All of this comes into play when making a schedule.
For every education decision, the path taken is weighed against what is not. Creating a schedule lays this bare each year. If you give math more time, it will come from something else. As the parties vie for what they need to honor their subject, two things become clear: What the community as a whole values, and what each stakeholder values about themselves.
I have seen many different ways to craft a schedule. At a K-8 school different grade levels have different needs, so simply creating blocks and doling out portions is not the straightforward affair it tends to be at a straight elementary, middle or high school. Recently, each unit without our school has been sending representatives to a committee and, like the blind men and the elephant, we put something together. A look at the experience of our Unified Arts teachers is instructive for all.
The various parties who came to our scheduling brainstorm all had clear wants and needs. Our Unified Arts faculty had a simple request–smaller classes.
This was understandable, as some of the rooms only held twenty students comfortably. Our Family and Consumer Science room had cooktops for eighteen, and more than twenty middle school students in the Art room meant too many bodies. In addition, Phys. Ed. was managing a combined class, which had over forty students. Although they had two teachers, that many bodies meant for slow transitions and a lot of chaos.
Of course, if the student body and number of teachers remains the same year after year, creating smaller classes results in more classes overall. If you have 100 students, for example, classes of twenty students are going to require five sections. Smaller classes will require six, or more.
What the UA teachers did not realize at the time was that those extra sections would cause them to teach during their extra prep periods. Our contract calls for a lunch and a prep totaling 70 minutes, but not necessarily a solid block. Typically, it plays out as having two forty minute blocks–one prep, and one lunch. All of the core classroom teachers are already at that threshold, but because the UA takes batches of students throughout the day they have been left with an uneven prep schedule. On some days, they have four preps, while on others two.

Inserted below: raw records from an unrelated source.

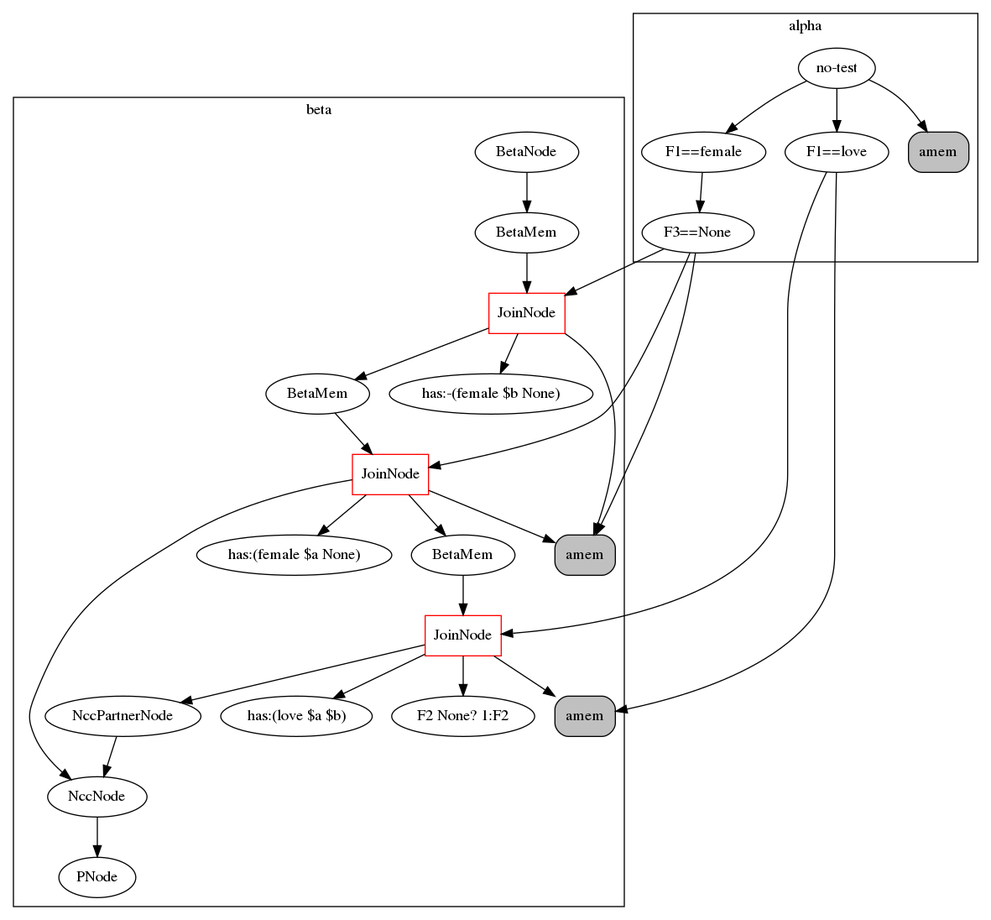
The Graphviz diagram rete.png in Cybernetic1/GIRL, before a commit. Its source is kept beside it as rete.dot. Its diagram source:
```dot
digraph {
	subgraph cluster_1 {
	label = beta
	"BetaNode 140634636308040" [label="BetaNode"];
	"BetaNode 140634636308040" -> "BetaMemory 140634636422840";
	"BetaMemory 140634636422840" [label="BetaMem"];
	"BetaMemory 140634636422840" -> "JoinNode 140634636423120";
	"JoinNode 140634636423120" [shape=box, color=red, label="JoinNode"];
	"JoinNode 140634636423120" -> "amem:<rete.alpha.AlphaMemory object at 0x7fe80d8c0f98>"
	"JoinNode 140634636423120" -> "has:-(female $b None)"
	"JoinNode 140634636423120" -> "BetaMemory 140634636464200";
	"BetaMemory 140634636464200" [label="BetaMem"];
	"BetaMemory 140634636464200" -> "JoinNode 140634636464256";
	"JoinNode 140634636464256" [shape=box, color=red, label="JoinNode"];
	"JoinNode 140634636464256" -> "amem:<rete.alpha.AlphaMemory object at 0x7fe80d8c0f98>"
	"JoinNode 140634636464256" -> "has:(female $a None)"
	"JoinNode 140634636464256" -> "BetaMemory 140634636464368";
	"BetaMemory 140634636464368" [label="BetaMem"];
	"BetaMemory 140634636464368" -> "JoinNode 140634636464592";
	"JoinNode 140634636464592" [shape=box, color=red, label="JoinNode"];
	"JoinNode 140634636464592" -> "amem:<rete.alpha.AlphaMemory object at 0x7fe80d8cb160>"
	"JoinNode 140634636464592" -> "has:(love $a $b)"
	"JoinNode 140634636464592" -> "F2 None? 1:F2"
	"JoinNode 140634636464592" -> "<rete.ncc_node.NccPartnerNode object at 0x7fe80d8cb208>";
	"<rete.ncc_node.NccPartnerNode object at 0x7fe80d8cb208>" [label="NccPartnerNode"];
	"<rete.ncc_node.NccPartnerNode object at 0x7fe80d8cb208>" -> "<rete.ncc_node.NccNode object at 0x7fe80d8cb0b8>";
	"JoinNode 140634636464256" -> "<rete.ncc_node.NccNode object at 0x7fe80d8cb0b8>";
	"<rete.ncc_node.NccNode object at 0x7fe80d8cb0b8>" [label="NccNode"];
	"<rete.ncc_node.NccNode object at 0x7fe80d8cb0b8>" -> "PNode 140634636422784";
	"PNode 140634636422784" [label="PNode"];
	}
	subgraph cluster_0 {
	label = alpha
	"no-test" -> "F1==female";
	"F1==female" -> "F3==None";
	"F3==None" -> "amem:<rete.alpha.AlphaMemory object at 0x7fe80d8c0f98>";
	"amem:<rete.alpha.AlphaMemory object at 0x7fe80d8c0f98>" [shape=box, style="rounded,filled", label="amem", fillcolor=gray];
	"no-test" -> "F1==love";
	"F1==love" -> "amem:<rete.alpha.AlphaMemory object at 0x7fe80d8cb160>";
	"amem:<rete.alpha.AlphaMemory object at 0x7fe80d8cb160>" [shape=box, style="rounded,filled", label="amem", fillcolor=gray];
	"no-test" -> "amem:<rete.alpha.AlphaMemory object at 0x7fe80d8a4d68>";
	"amem:<rete.alpha.AlphaMemory object at 0x7fe80d8a4d68>" [shape=box, style="rounded,filled", label="amem", fillcolor=gray];
	}
	"F3==None" -> "JoinNode 140634636423120";
	"F3==None" -> "JoinNode 140634636464256";
	"F1==love" -> "JoinNode 140634636464592";
}
```
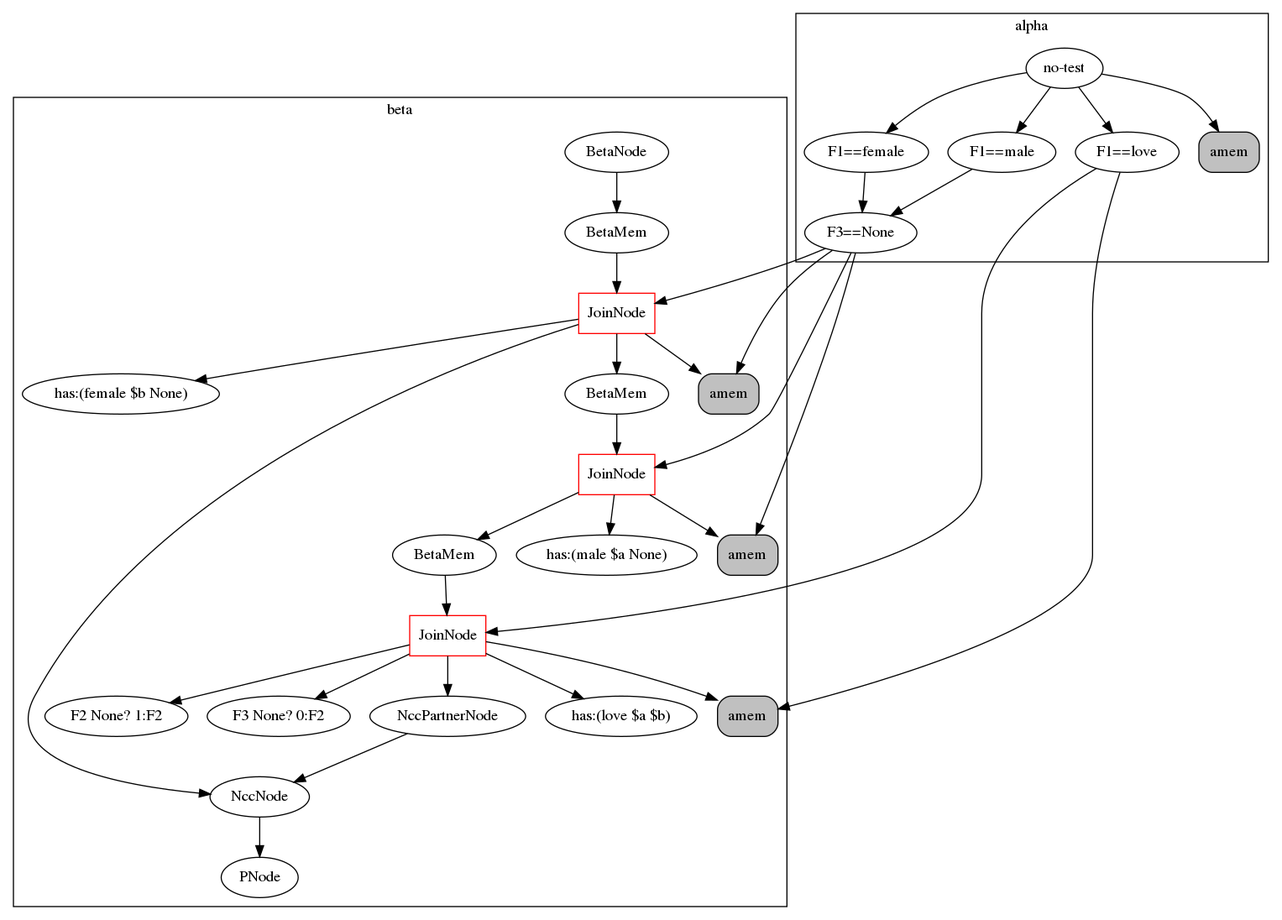
Above is the later version.

What changed in the source:
```diff
@@ -1,47 +1,52 @@
 digraph {
 	subgraph cluster_1 {
 	label = beta
-	"BetaNode 140634636308040" [label="BetaNode"];
-	"BetaNode 140634636308040" -> "BetaMemory 140634636422840";
-	"BetaMemory 140634636422840" [label="BetaMem"];
-	"BetaMemory 140634636422840" -> "JoinNode 140634636423120";
-	"JoinNode 140634636423120" [shape=box, color=red, label="JoinNode"];
-	"JoinNode 140634636423120" -> "amem:<rete.alpha.AlphaMemory object at 0x7fe80d8c0f98>"
-	"JoinNode 140634636423120" -> "has:-(female $b None)"
-	"JoinNode 140634636423120" -> "BetaMemory 140634636464200";
-	"BetaMemory 140634636464200" [label="BetaMem"];
-	"BetaMemory 140634636464200" -> "JoinNode 140634636464256";
-	"JoinNode 140634636464256" [shape=box, color=red, label="JoinNode"];
-	"JoinNode 140634636464256" -> "amem:<rete.alpha.AlphaMemory object at 0x7fe80d8c0f98>"
-	"JoinNode 140634636464256" -> "has:(female $a None)"
-	"JoinNode 140634636464256" -> "BetaMemory 140634636464368";
-	"BetaMemory 140634636464368" [label="BetaMem"];
-	"BetaMemory 140634636464368" -> "JoinNode 140634636464592";
-	"JoinNode 140634636464592" [shape=box, color=red, label="JoinNode"];
-	"JoinNode 140634636464592" -> "amem:<rete.alpha.AlphaMemory object at 0x7fe80d8cb160>"
-	"JoinNode 140634636464592" -> "has:(love $a $b)"
-	"JoinNode 140634636464592" -> "F2 None? 1:F2"
-	"JoinNode 140634636464592" -> "<rete.ncc_node.NccPartnerNode object at 0x7fe80d8cb208>";
-	"<rete.ncc_node.NccPartnerNode object at 0x7fe80d8cb208>" [label="NccPartnerNode"];
-	"<rete.ncc_node.NccPartnerNode object at 0x7fe80d8cb208>" -> "<rete.ncc_node.NccNode object at 0x7fe80d8cb0b8>";
-	"JoinNode 140634636464256" -> "<rete.ncc_node.NccNode object at 0x7fe80d8cb0b8>";
-	"<rete.ncc_node.NccNode object at 0x7fe80d8cb0b8>" [label="NccNode"];
-	"<rete.ncc_node.NccNode object at 0x7fe80d8cb0b8>" -> "PNode 140634636422784";
-	"PNode 140634636422784" [label="PNode"];
+	"BetaNode 139689726815816" [label="BetaNode"];
+	"BetaNode 139689726815816" -> "BetaMemory 139689726934320";
+	"BetaMemory 139689726934320" [label="BetaMem"];
+	"BetaMemory 139689726934320" -> "JoinNode 139689726934600";
+	"JoinNode 139689726934600" [shape=box, color=red, label="JoinNode"];
+	"JoinNode 139689726934600" -> "amem:<rete.alpha.AlphaMemory object at 0x7f0c0c8d7e10>"
+	"JoinNode 139689726934600" -> "has:(female $b None)"
+	"JoinNode 139689726934600" -> "BetaMemory 139689726934712";
+	"BetaMemory 139689726934712" [label="BetaMem"];
+	"BetaMemory 139689726934712" -> "JoinNode 139689726934936";
+	"JoinNode 139689726934936" [shape=box, color=red, label="JoinNode"];
+	"JoinNode 139689726934936" -> "amem:<rete.alpha.AlphaMemory object at 0x7f0c0c8d7f60>"
+	"JoinNode 139689726934936" -> "has:(male $a None)"
+	"JoinNode 139689726934936" -> "BetaMemory 139689726934992";
+	"BetaMemory 139689726934992" [label="BetaMem"];
+	"BetaMemory 139689726934992" -> "JoinNode 139689726980392";
+	"JoinNode 139689726980392" [shape=box, color=red, label="JoinNode"];
+	"JoinNode 139689726980392" -> "amem:<rete.alpha.AlphaMemory object at 0x7f0c0c8e3080>"
+	"JoinNode 139689726980392" -> "has:(love $a $b)"
+	"JoinNode 139689726980392" -> "F2 None? 1:F2"
+	"JoinNode 139689726980392" -> "F3 None? 0:F2"
+	"JoinNode 139689726980392" -> "<rete.ncc_node.NccPartnerNode object at 0x7f0c0c8e3160>";
+	"<rete.ncc_node.NccPartnerNode object at 0x7f0c0c8e3160>" [label="NccPartnerNode"];
+	"<rete.ncc_node.NccPartnerNode object at 0x7f0c0c8e3160>" -> "<rete.ncc_node.NccNode object at 0x7f0c0c8d7e80>";
+	"JoinNode 139689726934600" -> "<rete.ncc_node.NccNode object at 0x7f0c0c8d7e80>";
+	"<rete.ncc_node.NccNode object at 0x7f0c0c8d7e80>" [label="NccNode"];
+	"<rete.ncc_node.NccNode object at 0x7f0c0c8d7e80>" -> "PNode 139689726934264";
+	"PNode 139689726934264" [label="PNode"];
 	}
 	subgraph cluster_0 {
 	label = alpha
 	"no-test" -> "F1==female";
 	"F1==female" -> "F3==None";
-	"F3==None" -> "amem:<rete.alpha.AlphaMemory object at 0x7fe80d8c0f98>";
-	"amem:<rete.alpha.AlphaMemory object at 0x7fe80d8c0f98>" [shape=box, style="rounded,filled", label="amem", fillcolor=gray];
+	"F3==None" -> "amem:<rete.alpha.AlphaMemory object at 0x7f0c0c8d7e10>";
+	"amem:<rete.alpha.AlphaMemory object at 0x7f0c0c8d7e10>" [shape=box, style="rounded,filled", label="amem", fillcolor=gray];
+	"no-test" -> "F1==male";
+	"F1==male" -> "F3==None";
+	"F3==None" -> "amem:<rete.alpha.AlphaMemory object at 0x7f0c0c8d7f60>";
+	"amem:<rete.alpha.AlphaMemory object at 0x7f0c0c8d7f60>" [shape=box, style="rounded,filled", label="amem", fillcolor=gray];
 	"no-test" -> "F1==love";
-	"F1==love" -> "amem:<rete.alpha.AlphaMemory object at 0x7fe80d8cb160>";
-	"amem:<rete.alpha.AlphaMemory object at 0x7fe80d8cb160>" [shape=box, style="rounded,filled", label="amem", fillcolor=gray];
-	"no-test" -> "amem:<rete.alpha.AlphaMemory object at 0x7fe80d8a4d68>";
-	"amem:<rete.alpha.AlphaMemory object at 0x7fe80d8a4d68>" [shape=box, style="rounded,filled", label="amem", fillcolor=gray];
+	"F1==love" -> "amem:<rete.alpha.AlphaMemory object at 0x7f0c0c8e3080>";
+	"amem:<rete.alpha.AlphaMemory object at 0x7f0c0c8e3080>" [shape=box, style="rounded,filled", label="amem", fillcolor=gray];
+	"no-test" -> "amem:<rete.alpha.AlphaMemory object at 0x7f0c0c8bacc0>";
+	"amem:<rete.alpha.AlphaMemory object at 0x7f0c0c8bacc0>" [shape=box, style="rounded,filled", label="amem", fillcolor=gray];
 	}
-	"F3==None" -> "JoinNode 140634636423120";
-	"F3==None" -> "JoinNode 140634636464256";
-	"F1==love" -> "JoinNode 140634636464592";
+	"F3==None" -> "JoinNode 139689726934600";
+	"F3==None" -> "JoinNode 139689726934936";
+	"F1==love" -> "JoinNode 139689726980392";
 }
```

When the beta version of the schedule, with smaller classes, was released they soon realized the trade-off. Two teachers found they did not have lunch at any time that resembled lunch, and they had six block classes in a row. While long stretches of classes are not unusual for Core, the influx of varying grades–first grade one block, seventh the next–making it mentally and physically challenging. For Art, just managing the materials was near impossible. They had also lost their common planning time, which they often used for lunch and it kept them unified–and sane.
Suddenly, the larger classes were no longer an issue.
Unfortunately for them, a number of other needs had rushed into the vacuum and made a return to the old impossible. They were given time to remake the schedule, but could never get it to work with all of the new services that had been added as UA covered more blocks. It was a rough year.
Lesson: Make sure all parties understand that choice comes with a price. Eyes wide open.